A scene that is a personal favourite involves an appearance from Richard Linklater. He discusses Philip K. Dick and the nature of time. It’s an interesting conversation and like so much of Waking Life, it is self-reflexive and inherently post-modern. However, the conversation that says the most about Waking Life is a discourse on Andre Bazin’s theory of the cinematic “holy moment” – a point in time where the camera’s gaze captures unadulterated reality (perhaps even God himself).

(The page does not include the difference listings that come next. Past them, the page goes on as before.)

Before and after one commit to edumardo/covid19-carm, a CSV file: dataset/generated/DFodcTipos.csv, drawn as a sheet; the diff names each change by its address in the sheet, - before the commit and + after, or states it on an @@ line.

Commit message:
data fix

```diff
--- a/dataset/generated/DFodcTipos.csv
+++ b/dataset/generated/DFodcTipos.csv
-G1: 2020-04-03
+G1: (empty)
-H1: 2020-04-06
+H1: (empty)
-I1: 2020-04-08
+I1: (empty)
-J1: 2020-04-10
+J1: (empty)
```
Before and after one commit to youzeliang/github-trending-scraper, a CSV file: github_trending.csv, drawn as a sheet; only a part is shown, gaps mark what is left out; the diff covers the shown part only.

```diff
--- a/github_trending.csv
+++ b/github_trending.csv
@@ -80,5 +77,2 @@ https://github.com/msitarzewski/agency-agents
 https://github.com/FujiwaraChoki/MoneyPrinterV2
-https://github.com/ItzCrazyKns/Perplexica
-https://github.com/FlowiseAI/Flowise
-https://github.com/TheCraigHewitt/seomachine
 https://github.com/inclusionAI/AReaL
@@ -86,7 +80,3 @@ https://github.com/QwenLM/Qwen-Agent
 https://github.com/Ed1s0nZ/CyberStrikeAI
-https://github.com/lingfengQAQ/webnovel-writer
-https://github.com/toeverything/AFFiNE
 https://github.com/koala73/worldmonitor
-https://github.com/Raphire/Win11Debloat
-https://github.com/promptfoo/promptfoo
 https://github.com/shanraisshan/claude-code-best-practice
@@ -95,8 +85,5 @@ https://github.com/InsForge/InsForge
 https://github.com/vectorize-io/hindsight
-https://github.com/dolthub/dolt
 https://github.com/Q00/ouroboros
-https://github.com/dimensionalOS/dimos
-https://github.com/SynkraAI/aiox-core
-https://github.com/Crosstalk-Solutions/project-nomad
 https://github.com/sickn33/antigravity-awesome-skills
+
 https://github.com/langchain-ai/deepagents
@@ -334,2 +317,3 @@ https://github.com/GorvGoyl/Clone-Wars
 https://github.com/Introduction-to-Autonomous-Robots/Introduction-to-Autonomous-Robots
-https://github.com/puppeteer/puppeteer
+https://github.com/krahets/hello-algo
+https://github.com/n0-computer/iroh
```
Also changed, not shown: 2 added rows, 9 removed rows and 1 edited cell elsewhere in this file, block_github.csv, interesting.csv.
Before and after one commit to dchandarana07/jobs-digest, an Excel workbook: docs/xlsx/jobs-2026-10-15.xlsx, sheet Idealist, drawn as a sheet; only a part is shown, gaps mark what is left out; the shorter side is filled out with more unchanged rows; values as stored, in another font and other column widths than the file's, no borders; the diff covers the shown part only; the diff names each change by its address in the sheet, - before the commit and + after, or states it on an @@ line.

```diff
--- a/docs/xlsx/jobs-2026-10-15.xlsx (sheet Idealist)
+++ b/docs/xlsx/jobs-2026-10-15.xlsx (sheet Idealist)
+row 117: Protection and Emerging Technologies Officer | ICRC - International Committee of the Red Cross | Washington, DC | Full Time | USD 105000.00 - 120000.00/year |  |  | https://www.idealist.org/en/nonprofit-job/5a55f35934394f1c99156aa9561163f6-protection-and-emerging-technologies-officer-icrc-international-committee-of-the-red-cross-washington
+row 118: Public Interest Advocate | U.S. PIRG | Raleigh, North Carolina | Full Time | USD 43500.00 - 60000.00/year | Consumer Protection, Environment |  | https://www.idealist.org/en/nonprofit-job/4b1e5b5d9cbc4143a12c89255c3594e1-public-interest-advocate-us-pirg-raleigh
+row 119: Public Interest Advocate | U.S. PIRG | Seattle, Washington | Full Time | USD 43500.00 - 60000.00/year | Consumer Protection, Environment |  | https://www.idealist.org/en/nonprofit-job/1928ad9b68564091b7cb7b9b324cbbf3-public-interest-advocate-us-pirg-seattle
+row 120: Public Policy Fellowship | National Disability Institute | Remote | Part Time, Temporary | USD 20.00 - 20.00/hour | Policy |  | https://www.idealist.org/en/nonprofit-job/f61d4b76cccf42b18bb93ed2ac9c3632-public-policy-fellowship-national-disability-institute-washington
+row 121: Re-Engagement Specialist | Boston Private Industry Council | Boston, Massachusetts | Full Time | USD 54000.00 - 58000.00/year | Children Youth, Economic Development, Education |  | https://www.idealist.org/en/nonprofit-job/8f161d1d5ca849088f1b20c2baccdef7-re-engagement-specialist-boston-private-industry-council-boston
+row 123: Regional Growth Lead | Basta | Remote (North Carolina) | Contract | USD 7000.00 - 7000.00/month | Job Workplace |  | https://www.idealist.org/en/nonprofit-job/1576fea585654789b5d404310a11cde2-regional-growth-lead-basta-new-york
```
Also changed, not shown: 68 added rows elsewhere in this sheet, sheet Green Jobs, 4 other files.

This all may sound pretentious but there’s something convincing about Waking Life. The narrative is set within a lucid dream and this lends huge scope to its direction. However the film never materialises into a cohesive whole and this may be a problem for some. For others they’ll find Waking Life to be a delightful piece of escapism that carries some weight. The film questions its identity and it forces audiences to question their relationship with the filmic form.
Waking Life is a movie that resists definition and forces us to consider philosophical notions that perhaps we would never have considered before. Reality is also something that has a potentially transient and definitely uneasy definition and Waking Life shows us that there’s more than one answer to the question of what it means to be alive.
This dreamy film will inspire viewers to look inwards and consider the implicit suggestion that lucid dreaming is just as real, if not better, than reality. Waking Life is not evangelical but it will have a similar effect – lucid dreaming seems to be the idealised existence. You can go wherever you want, do whatever you want, and it’s a world that you control (and create) centred on you.
Waking Life is a visually appealing movie and its narrative is at times challenging, often intriguing, and always stimulating. Its reliance on visual effects may date it eventually but now, over ten years on, it’s still as relevant and just as artistically rendered as it was on its initial release.